Free Newsletters - Space News - Defense Alert - Environment Report - Energy Monitor
by Staff Writers
New Haven CT (SPX) Apr 19, 2014
Scientists at Yale have confirmed a 50-year-old, previously untested theoretical prediction in physics and improved the energy storage time of a quantum switch by several orders of magnitude. They report their results in the April 17 issue of the journal Nature.
High-quality quantum switches are essential for the development of quantum computers and the quantum internet - innovations that would offer vastly greater information processing power and speed than classical (digital) computers, as well as more secure information transmission.
"Fighting dissipation is one of the main goals in the development of quantum hardware," said Ioan Pop, a postdoctoral researcher in applied physics at Yale and lead author of the paper. "A quantum switch needs to act reversibly without losing any energy. Our result is very encouraging for the development of superconducting quantum bits acting as switches."
Superconducting quantum bits, or qubits, are artificial atoms that represent information in quantum systems. They also manipulate that information as they switch among states - such as "0," "1," or both simultaneously - under the influence of other qubits. But in switching states, they tend to lose energy, resulting in information loss.
In the Yale experiment, researchers demonstrated that a type of superconducting quantum bit can be immune to dissipation in presence of a quasiparticle - a microscopic entity that normally saps the energy of the qubit.
"We can engineer a system that is immune to quasiparticle dissipation," Pop said.
The researchers used an artificial fluxonium atom as their qubit.
The experiment confirms by direct measurement a theoretical prediction made by Nobel Prize-winning British physicist Brian Josephson in the 1960s, namely that quasiparticle dissipation should vanish under certain conditions. Josephson junctions are superconducting devices with properties well suited for building quantum processing systems.
The results open new frontiers in areas related to quantum information and quantum measurements, the researchers said, providing both a strategy for building dissipation-immune quantum systems and a specific new device that could be adapted for better measuring properties of quasiparticles and understanding their origin and dynamics.
The paper is titled "Coherent suppression of electromagnetic dissipation due to superconducting quasiparticles." Co-authors are Kurtis Geerlings, Gianluigi Catelani, Robert J. Schoelkopf, Leonid I. Glazman and Michel Devoret.

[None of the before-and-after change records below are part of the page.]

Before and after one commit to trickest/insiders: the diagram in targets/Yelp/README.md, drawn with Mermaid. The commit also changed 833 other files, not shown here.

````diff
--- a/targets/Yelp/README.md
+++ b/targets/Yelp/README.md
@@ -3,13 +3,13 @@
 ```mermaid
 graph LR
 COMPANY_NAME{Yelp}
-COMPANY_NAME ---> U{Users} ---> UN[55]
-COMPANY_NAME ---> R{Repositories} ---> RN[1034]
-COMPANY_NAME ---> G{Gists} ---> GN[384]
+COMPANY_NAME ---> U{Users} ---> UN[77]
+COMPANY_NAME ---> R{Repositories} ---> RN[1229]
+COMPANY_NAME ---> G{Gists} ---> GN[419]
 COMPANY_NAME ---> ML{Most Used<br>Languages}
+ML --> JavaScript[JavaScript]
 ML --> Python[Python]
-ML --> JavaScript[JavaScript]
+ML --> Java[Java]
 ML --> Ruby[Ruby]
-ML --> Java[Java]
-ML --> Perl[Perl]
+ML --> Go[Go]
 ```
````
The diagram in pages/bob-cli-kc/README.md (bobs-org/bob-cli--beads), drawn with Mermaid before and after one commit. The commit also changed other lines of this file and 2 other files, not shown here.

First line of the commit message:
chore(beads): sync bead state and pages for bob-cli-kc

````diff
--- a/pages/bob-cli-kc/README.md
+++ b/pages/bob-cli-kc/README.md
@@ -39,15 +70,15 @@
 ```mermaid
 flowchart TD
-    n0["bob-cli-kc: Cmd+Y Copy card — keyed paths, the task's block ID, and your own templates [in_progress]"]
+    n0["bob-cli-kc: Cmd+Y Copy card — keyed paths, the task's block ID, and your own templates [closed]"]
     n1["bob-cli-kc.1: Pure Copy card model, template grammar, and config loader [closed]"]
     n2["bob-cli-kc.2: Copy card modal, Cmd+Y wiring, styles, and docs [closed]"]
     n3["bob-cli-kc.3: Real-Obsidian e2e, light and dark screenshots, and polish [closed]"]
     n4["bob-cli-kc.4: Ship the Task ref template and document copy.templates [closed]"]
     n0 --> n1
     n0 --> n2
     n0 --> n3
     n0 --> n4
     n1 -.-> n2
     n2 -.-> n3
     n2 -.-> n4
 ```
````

Understanding Time and Space
|The content herein, unless otherwise known to be public domain, are Copyright 1995-2014 - Space Media Network. All websites are published in Australia and are solely subject to Australian law and governed by Fair Use principals for news reporting and research purposes. AFP, UPI and IANS news wire stories are copyright Agence France-Presse, United Press International and Indo-Asia News Service. ESA news reports are copyright European Space Agency. All NASA sourced material is public domain. Additional copyrights may apply in whole or part to other bona fide parties. Advertising does not imply endorsement, agreement or approval of any opinions, statements or information provided by Space Media Network on any Web page published or hosted by Space Media Network. Privacy Statement All images and articles appearing on Space Media Network have been edited or digitally altered in some way. Any requests to remove copyright material will be acted upon in a timely and appropriate manner. Any attempt to extort money from Space Media Network will be ignored and reported to Australian Law Enforcement Agencies as a potential case of financial fraud involving the use of a telephonic carriage device or postal service.|